When it comes to finding (and solving) computer bugs, the worst kind are the ones that appear to be happening somewhat randomly. Take for example the bug I was solving late Sunday night (or was it early Monday morning):
I got a report via email that a person kept getting kicked out of the site. They could get logged it, but it wouldn’t stay that way, annoying them over and over again with a new login window each time. I thought strange, so I went to check it out for myself… Didn’t seem to have the problem. At the same time I happened to be in a remote desktop session with someone else, so I had them try. Sure enough it happened to them as well.
My next guess was that it was browser related. I figured that they must be running IE, and I must be running Firefox, so therefore, I’m protected from whatever IE bug they are currently hitting. I decided that i should look at my IE, so I closed down Firefox and tested in IE. Sure enough, the problem happened. I played with the bug for a bit, trying to isolate what in IE was breaking, but after about 3 clicks of playing around with the site, everything started working. Strange I thought.

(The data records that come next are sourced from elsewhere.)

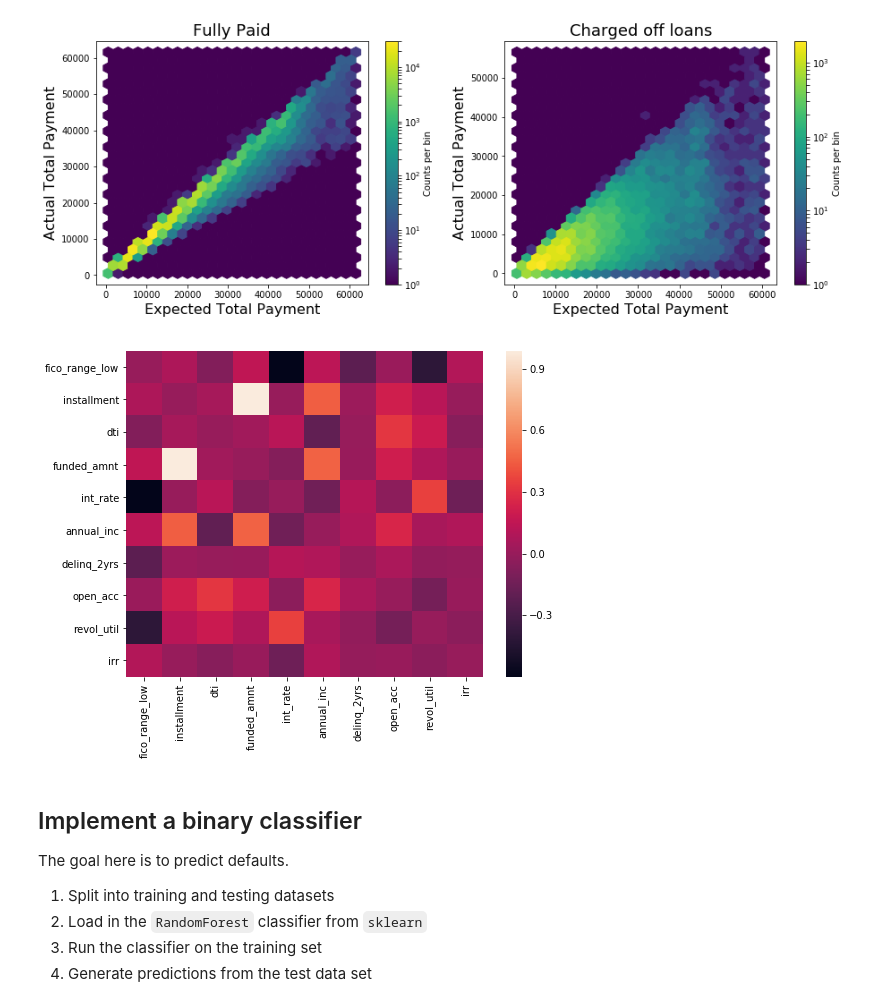
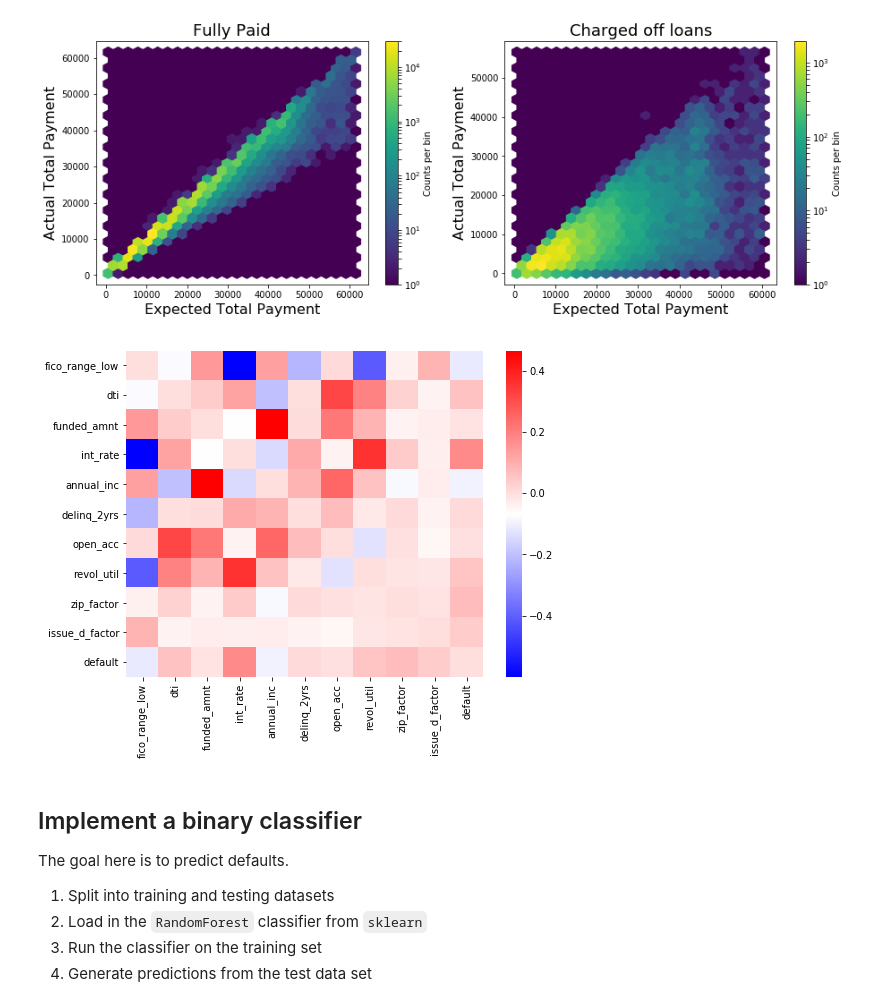
Before and after one commit to charliehass/ML-notebooks, a Jupyter notebook: lending_club_analysis.ipynb, the cells around one changed output. Drawn from its saved outputs; the diff is of its cells as text; code cells hidden in the pictures.

```diff
--- a/lending_club_analysis.ipynb
+++ b/lending_club_analysis.ipynb
@@ -163,3 +208,21 @@ TypeError: slice indices must be integers or None or have an __index__ method
+# %%
+# default rate by zip code. Any information here?
+
+dft_by_zip = df_mature.copy()
+dft_by_zip["is_default"] = dft_by_zip["loan_status"] == "Charged Off"
+dft_rate_by_zip = dft_by_zip.sort_values(by="zip_code").groupby(by="zip_code")["is_default"].mean().rename(columns={"is_default":"dft_rate"})
+N_by_zip = dft_by_zip.sort_values(by="zip_code").groupby(by="zip_code")["is_default"].count().rename(columns={"is_default":"count"})
+
+# correct for small sample sizes
+dft_rate_by_zip.values[N_by_zip < 50] = np.mean(dft_rate_by_zip.values[N_by_zip > 50])
+
+plt.figure()
+plt.hist(dft_rate_by_zip.values, bins=100)
+plt.show()
+
+# add this information to the df_mature df as a potential feature
+zip_2_rate_lut = {k:v for k,v in zip(dft_rate_by_zip.index, dft_rate_by_zip.values)}
+df_mature["zip_factor"] = df_mature["zip_code"].copy().map(lambda x: zip_2_rate_lut[x])
 # %% [markdown]
 ### Relationship between actual and expected total payment
 
@@ -205,33 +268,38 @@ plt.show()
 # %%
 # look for correlations b/w the predictors and IRR
 # here I'm just looking at the bool of IRR>0
 
+df_new = df_mature.copy()
+df_new["default"] = df_new["loan_status"] == "Charged Off"
+
 features = ["fico_range_low",
-            "installment",
             "dti",
             "funded_amnt",
             "int_rate",
             "annual_inc",
             "delinq_2yrs",
             "open_acc",
             "revol_util",
-            "irr"]
+            "zip_factor",
+            "issue_d_factor",
+            "default"
+            ]
 
-df_new = df_mature[features].copy()
-df_new["irr"] = df_new.loc[:, ["irr"]].copy() > 0
+df_new = df_new[features]
 
 corr_mtx = df_new[features].corr(method="spearman").values;
 
 for idx in range(corr_mtx.shape[0]):
     corr_mtx[idx,idx] = 0
 
 plt.figure(figsize=(8,6))
 sns.heatmap(corr_mtx,
             xticklabels=features,
-            yticklabels=features)
+            yticklabels=features,
+            cmap=plt.cm.bwr)
 plt.show()
 # %% [output]
-[figure, old version]
+[figure, new version]
 # %% [markdown]
 ## Implement a binary classifier
 
```
Also changed, not shown: parts of 13 cells of this notebook.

I then went back to Firefox, and sure enough, now the problem started happening there. Sure enough, after loading up a few more pages, the site would suddenly start working fine.
Immediately my mind jumped to sessions. Something must be wrong, and it must have been something recent that I changed. I mean, could Sunfox really have a bug this big for over a year and we hadn’t run into it? I tested some of the stuff I changed recently on this particular site, and nothing had any sort of effect. I then went and tested one of our older sites, and sure enough it showed signs of the same bug. Why no one had ever reported it, I’m not really sure, but it was there, plain as day.

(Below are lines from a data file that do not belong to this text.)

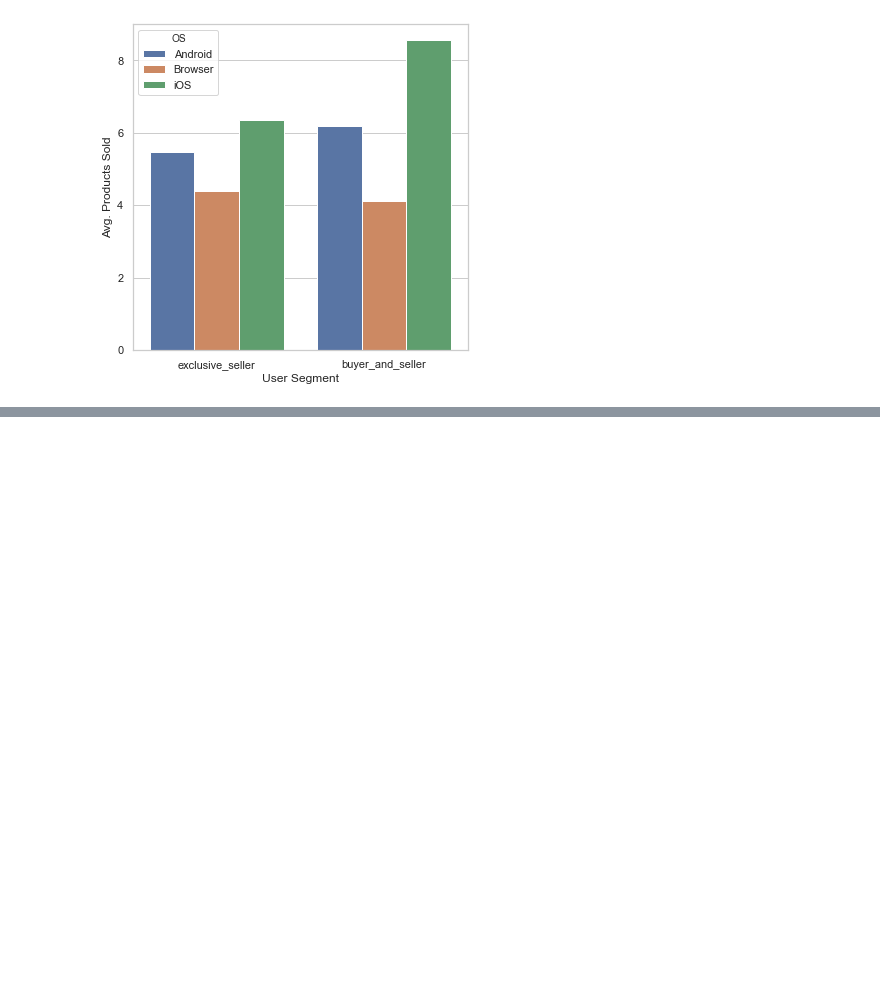
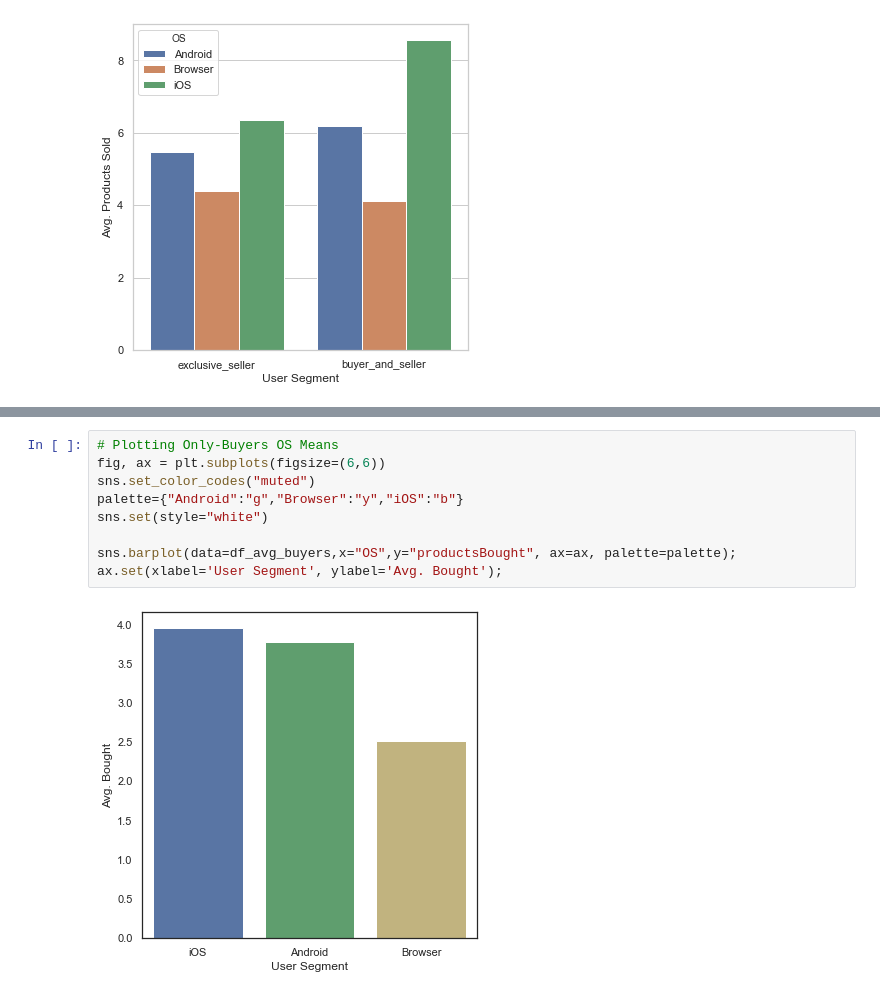
Before and after one commit to brianm3y3r/project_curry, a Jupyter notebook: Brian/Plotting_Brian.ipynb, the cells around one changed output, grey strips where cells are left out. Cells and saved outputs as stored; diff of their text form; blank space fills up the shorter version.

```diff
--- a/Brian/Plotting_Brian.ipynb
+++ b/Brian/Plotting_Brian.ipynb
@@ -154 +226,12 @@ ax.set(xlabel='User Segment', ylabel='Avg. Products Sold');
+# %%
+# Plotting Only-Buyers OS Means
+fig, ax = plt.subplots(figsize=(6,6))
+sns.set_color_codes("muted")
+palette={"Android":"g","Browser":"y","iOS":"b"}
+sns.set(style="white")
+
+sns.barplot(data=df_avg_buyers,x="OS",y="productsBought", ax=ax, palette=palette);
+ax.set(xlabel='User Segment', ylabel='Avg. Bought');
+# %% [output]
+[figure, added]
 # %%
```
Also changed, not shown: parts of 9 cells of this notebook.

For there, it took awhile to actually isolate what was happening. It turns out we had a race condition on the webpage. A race condition in computer lingo is when you have a computer doing 2 things at once, and depending on which one finishes first, different things happened. In some cases this can be a real problem, for example when opening and saving a file.
See, what was happening is the user would load page A (file a) at the same time as loading dynamic image B (file b). Both files make use of Sunfox’s database driven sessions. Both file A and B would load the session data into memory. Depending on which one ran faster (which varied based on internet connection speeds and how busy the server was) file A would sometimes finish faster, other times file b would.

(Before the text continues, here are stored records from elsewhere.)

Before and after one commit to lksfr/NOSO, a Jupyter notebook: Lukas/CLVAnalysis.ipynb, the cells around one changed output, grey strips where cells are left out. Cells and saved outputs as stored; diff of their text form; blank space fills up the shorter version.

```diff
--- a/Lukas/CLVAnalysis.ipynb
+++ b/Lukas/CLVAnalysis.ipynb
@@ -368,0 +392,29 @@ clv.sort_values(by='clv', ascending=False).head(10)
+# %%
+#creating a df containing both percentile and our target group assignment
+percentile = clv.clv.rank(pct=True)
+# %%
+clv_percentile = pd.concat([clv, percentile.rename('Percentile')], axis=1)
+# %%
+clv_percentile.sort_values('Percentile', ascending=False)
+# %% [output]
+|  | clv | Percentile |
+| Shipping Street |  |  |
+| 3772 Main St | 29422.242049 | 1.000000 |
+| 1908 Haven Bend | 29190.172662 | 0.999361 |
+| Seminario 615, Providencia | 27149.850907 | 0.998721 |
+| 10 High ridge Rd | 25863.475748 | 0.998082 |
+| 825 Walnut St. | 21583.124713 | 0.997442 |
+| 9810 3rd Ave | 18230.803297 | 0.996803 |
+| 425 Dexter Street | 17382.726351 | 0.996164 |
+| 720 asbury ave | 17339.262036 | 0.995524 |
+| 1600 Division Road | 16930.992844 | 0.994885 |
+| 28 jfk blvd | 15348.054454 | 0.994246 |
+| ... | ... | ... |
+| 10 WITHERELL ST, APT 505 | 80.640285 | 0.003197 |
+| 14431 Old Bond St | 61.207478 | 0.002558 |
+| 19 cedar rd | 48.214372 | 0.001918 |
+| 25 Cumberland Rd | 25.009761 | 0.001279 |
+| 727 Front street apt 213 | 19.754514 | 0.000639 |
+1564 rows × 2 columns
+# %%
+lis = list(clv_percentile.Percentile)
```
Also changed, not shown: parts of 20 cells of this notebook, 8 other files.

If file A finished first (aka, if the page load finished first) it would write the user login data into the session database. The image then would come along and overwrite that data with nothing (because the image didn’t know how to handle user logins). This would nullify the users login, immediately kicking them out.
If file B finished first (aka, if the image load finished first) it would write nothing to the session database. The page would then come along and overwrite the nothingness with the user data that had been processed by the page. After this, everything would work just fine, because after this point, the image would load in the valid session data.
In any case, we had never run into it in the past because a) we don’t make heavy use of multiple files loading sessions at the same time. b) we don’t have that many sites that make heavy use of sessions. (at least, not for public things anyway). c) For whatever reason, people never complained about getting kicked out of a few sites from time to time.
In any case, I got the Sunfox bug fixed, and spent a good hour or two on Monday patching all the websites running Sunfox. Tomorrow, perhaps I’ll post and talk about the code that powers Sunfox’s sessions. It adds some security to the system, and perhaps even some speed. Hope you find it as useful as I have.